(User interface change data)
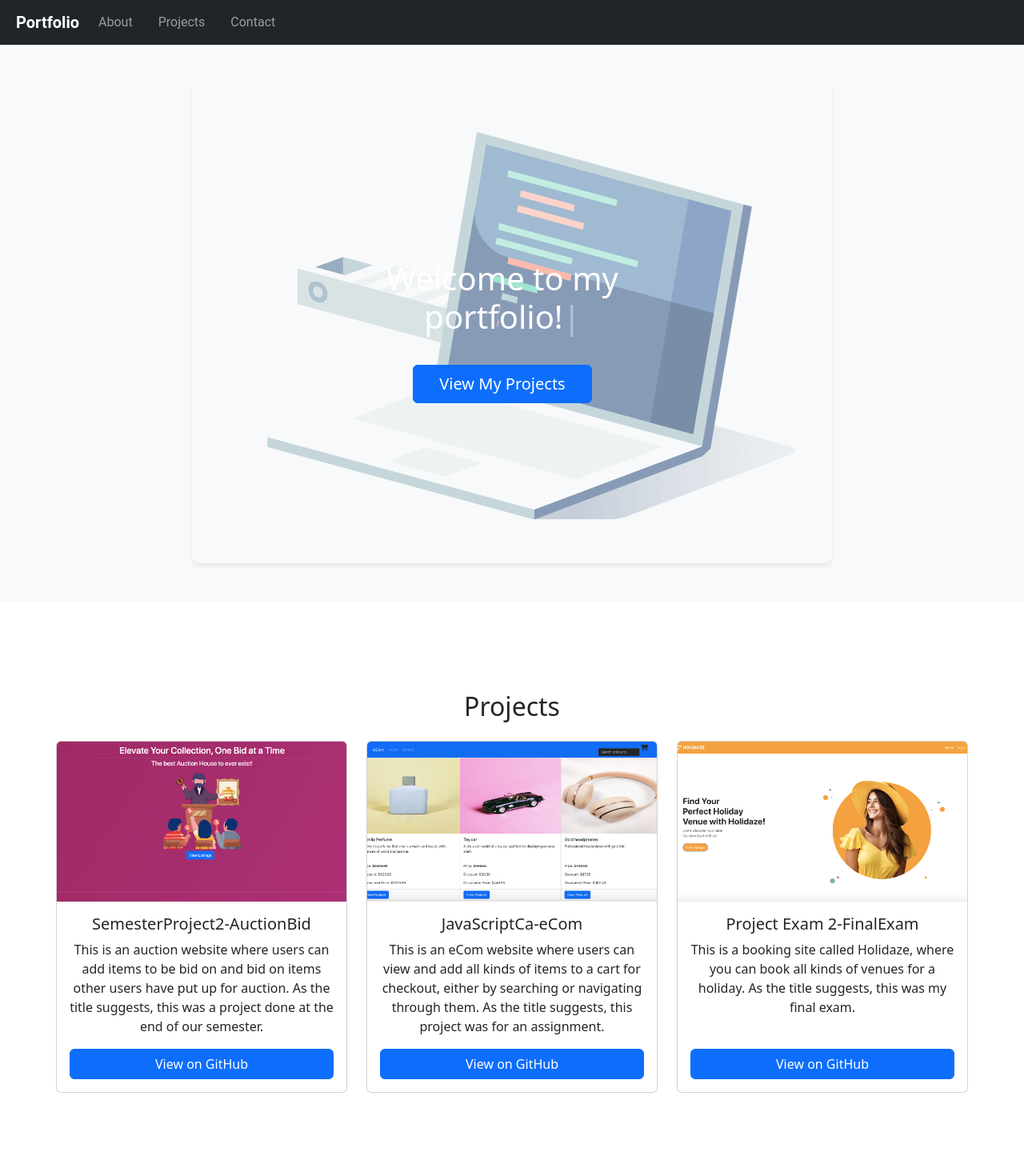
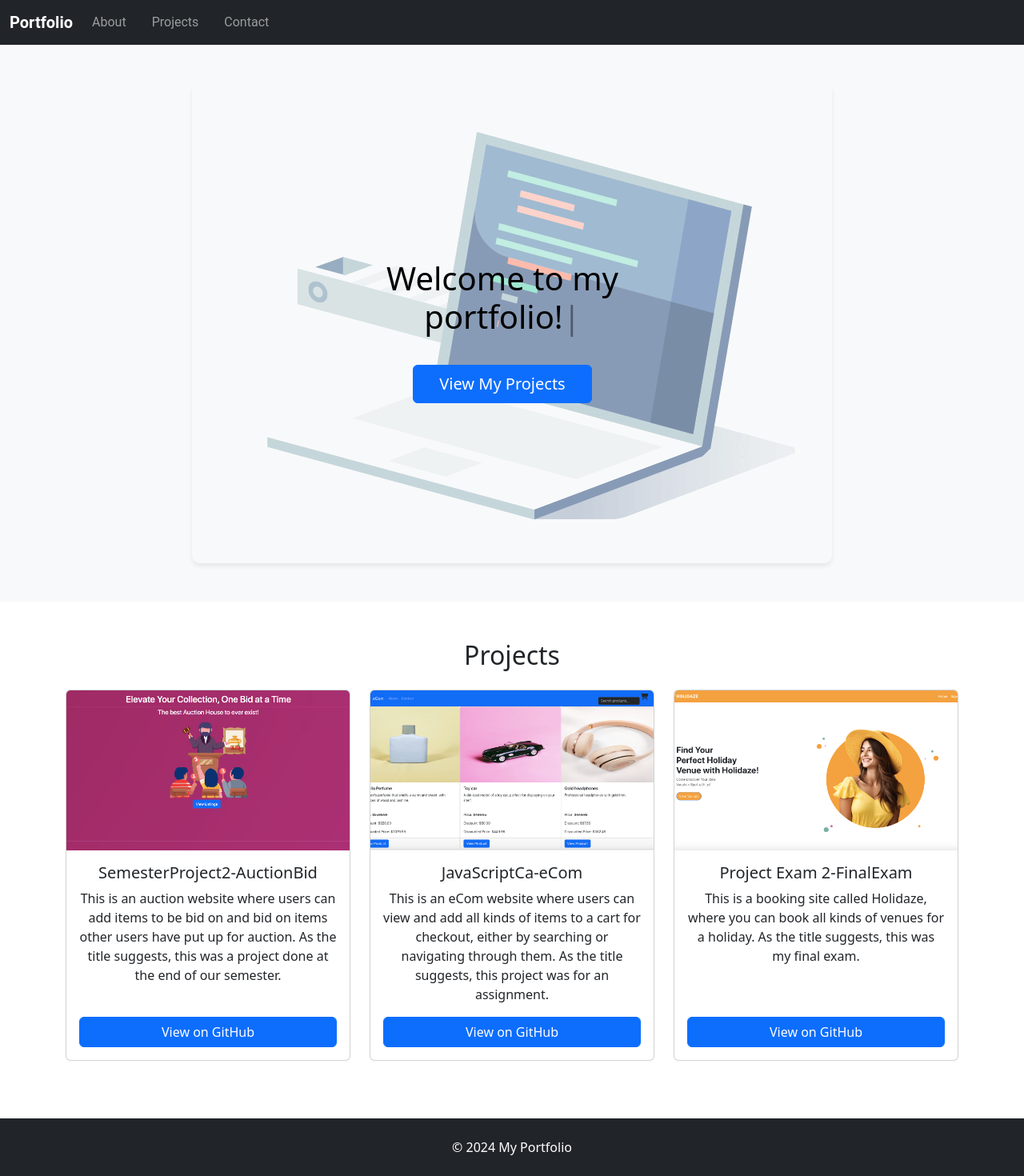
Before and after one commit to Sugal99/Portfolio-2, a React (Create React App) app: page / in a window 1280 px wide. Shown: the top 1470 px of the page at 80% size. Built offline with nearby package versions, Linux system fonts and the light colour scheme.

Commit message:
Changed the typer text to black/removed few npms

```diff
--- a/package.json
+++ b/package.json
@@ -8,15 +8,11 @@
     "@testing-library/react": "^13.4.0",
     "@testing-library/user-event": "^13.5.0",
     "bootstrap": "^5.3.3",
-    "framer-motion": "^11.2.10",
     "react": "^18.3.1",
     "react-bootstrap": "^2.10.2",
     "react-dom": "^18.3.1",
     "react-scripts": "5.0.1",
-    "react-spring": "^9.7.3",
-    "react-tsparticles": "^2.12.2",
     "react-typed": "^2.0.12",
-    "three": "^0.165.0",
     "web-vitals": "^2.1.4"
   },
   "scripts": {
--- a/src/App.css
+++ b/src/App.css
@@ -1,4 +1,3 @@
-/* src/App.css */
 .App {
   text-align: center;
 }
@@ -14,12 +13,6 @@
   color: white;
 }
 
-#about,
-#projects,
-#contact {
-  padding: 4rem 0;
-}
-
 .card {
   border: none;
   transition: transform 0.2s;
@@ -27,10 +20,6 @@
 
 .card:hover {
   transform: scale(1.05);
-}
-
-footer {
-  padding: 1rem 0;
 }
 
 .navbar-brand {
@@ -47,7 +36,6 @@ footer {
 
 .home-section {
   background-color: #f8f9fa;
-  padding: 60px 0;
 }
 
 .home-section h1 {
@@ -59,12 +47,11 @@ footer {
   font-size: 1.25rem;
 }
 
-/* Add this CSS to your stylesheet or component */
 .header-image {
-  border-radius: 10px; /* Rounded corners for the header image */
-  box-shadow: 0 4px 6px rgba(0, 0, 0, 0.1); /* Add a subtle shadow */
+  border-radius: 10px;
+  box-shadow: 0 4px 6px rgba(0, 0, 0, 0.1);
 }
 
 .typed-text {
-  margin-top: 20px; /* Add some space between the header image and typed text */
+  margin-top: 20px;
 }
--- a/src/App.js
+++ b/src/App.js
@@ -1,19 +1,17 @@
 import React from "react";
 import Header from "./components/Header";
+import Projects from "./components/Projects";
 import Footer from "./components/Footer";
-import About from "./components/About";
-import Projects from "./components/Projects";
-import Contact from "./components/Contact";
+import Home from "./components/Home";
+
 import "./App.css";
-import Home from "./components/Home";
-import { Container } from "react-bootstrap";
 
 function App() {
   return (
-    <div>
+    <div className="app-container">
       <Header />
+      <Home />
 
-      <Home />
       <Projects />
       <Footer />
     </div>
--- a/src/components/Header.jsx
+++ b/src/components/Header.jsx
@@ -4,11 +4,9 @@ import { Container } from "react-bootstrap";
 
 const Header = () => {
   return (
-    <Navbar bg="dark" variant="dark" collapseOnSelect expand="lg" sticky="top">
+    <Navbar bg="dark" variant="dark" expand="lg" sticky="top">
       <Container fluid>
-        <Navbar.Brand href="#home" className="ms-2">
-          Portfolio
-        </Navbar.Brand>
+        <Navbar.Brand href="#home">Portfolio</Navbar.Brand>
         <Navbar.Toggle aria-controls="basic-navbar-nav" />
         <Navbar.Collapse id="basic-navbar-nav">
           <Nav className="ml-auto">
--- a/src/components/Home.jsx
+++ b/src/components/Home.jsx
@@ -18,7 +18,7 @@ const Home = () => {
       <Row className="justify-content-center align-items-center position-absolute w-100 h-100 top-0 start-0">
         <Col xs={10} sm={8} md={6} lg={4} xl={3}>
           <div className="text-white">
-            <h1 className="display-4 typed-text">
+            <h1 className="display-4 typed-text" style={{ color: "black" }}>
               <TypedText />
             </h1>
             <Button
```
Also changed, not shown: 1 other file (tests, documents, lock files or other folders).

- **EXERCISE**
Retype every entry exactly, but keep the pictures out of your copy.

- **ANSWER BOX**
Before and after one commit to Sugal99/Portfolio-2, a React (Create React App) app: page / in a window 1280 px wide. Shown: the top 1470 px of the page at 80% size. Built offline with nearby package versions, Linux system fonts and the light colour scheme.

Commit message:
Changed the typer text to black/removed few npms

```diff
--- a/package.json
+++ b/package.json
@@ -8,15 +8,11 @@
     "@testing-library/react": "^13.4.0",
     "@testing-library/user-event": "^13.5.0",
     "bootstrap": "^5.3.3",
-    "framer-motion": "^11.2.10",
     "react": "^18.3.1",
     "react-bootstrap": "^2.10.2",
     "react-dom": "^18.3.1",
     "react-scripts": "5.0.1",
-    "react-spring": "^9.7.3",
-    "react-tsparticles": "^2.12.2",
     "react-typed": "^2.0.12",
-    "three": "^0.165.0",
     "web-vitals": "^2.1.4"
   },
   "scripts": {
--- a/src/App.css
+++ b/src/App.css
@@ -1,4 +1,3 @@
-/* src/App.css */
 .App {
   text-align: center;
 }
@@ -14,12 +13,6 @@
   color: white;
 }
 
-#about,
-#projects,
-#contact {
-  padding: 4rem 0;
-}
-
 .card {
   border: none;
   transition: transform 0.2s;
@@ -27,10 +20,6 @@
 
 .card:hover {
   transform: scale(1.05);
-}
-
-footer {
-  padding: 1rem 0;
 }
 
 .navbar-brand {
@@ -47,7 +36,6 @@ footer {
 
 .home-section {
   background-color: #f8f9fa;
-  padding: 60px 0;
 }
 
 .home-section h1 {
@@ -59,12 +47,11 @@ footer {
   font-size: 1.25rem;
 }
 
-/* Add this CSS to your stylesheet or component */
 .header-image {
-  border-radius: 10px; /* Rounded corners for the header image */
-  box-shadow: 0 4px 6px rgba(0, 0, 0, 0.1); /* Add a subtle shadow */
+  border-radius: 10px;
+  box-shadow: 0 4px 6px rgba(0, 0, 0, 0.1);
 }
 
 .typed-text {
-  margin-top: 20px; /* Add some space between the header image and typed text */
+  margin-top: 20px;
 }
--- a/src/App.js
+++ b/src/App.js
@@ -1,19 +1,17 @@
 import React from "react";
 import Header from "./components/Header";
+import Projects from "./components/Projects";
 import Footer from "./components/Footer";
-import About from "./components/About";
-import Projects from "./components/Projects";
-import Contact from "./components/Contact";
+import Home from "./components/Home";
+
 import "./App.css";
-import Home from "./components/Home";
-import { Container } from "react-bootstrap";
 
 function App() {
   return (
-    <div>
+    <div className="app-container">
       <Header />
+      <Home />
 
-      <Home />
       <Projects />
       <Footer />
     </div>
--- a/src/components/Header.jsx
+++ b/src/components/Header.jsx
@@ -4,11 +4,9 @@ import { Container } from "react-bootstrap";
 
 const Header = () => {
   return (
-    <Navbar bg="dark" variant="dark" collapseOnSelect expand="lg" sticky="top">
+    <Navbar bg="dark" variant="dark" expand="lg" sticky="top">
       <Container fluid>
-        <Navbar.Brand href="#home" className="ms-2">
-          Portfolio
-        </Navbar.Brand>
+        <Navbar.Brand href="#home">Portfolio</Navbar.Brand>
         <Navbar.Toggle aria-controls="basic-navbar-nav" />
         <Navbar.Collapse id="basic-navbar-nav">
           <Nav className="ml-auto">
--- a/src/components/Home.jsx
+++ b/src/components/Home.jsx
@@ -18,7 +18,7 @@ const Home = () => {
       <Row className="justify-content-center align-items-center position-absolute w-100 h-100 top-0 start-0">
         <Col xs={10} sm={8} md={6} lg={4} xl={3}>
           <div className="text-white">
-            <h1 className="display-4 typed-text">
+            <h1 className="display-4 typed-text" style={{ color: "black" }}>
               <TypedText />
             </h1>
             <Button
```
Also changed, not shown: 1 other file (tests, documents, lock files or other folders).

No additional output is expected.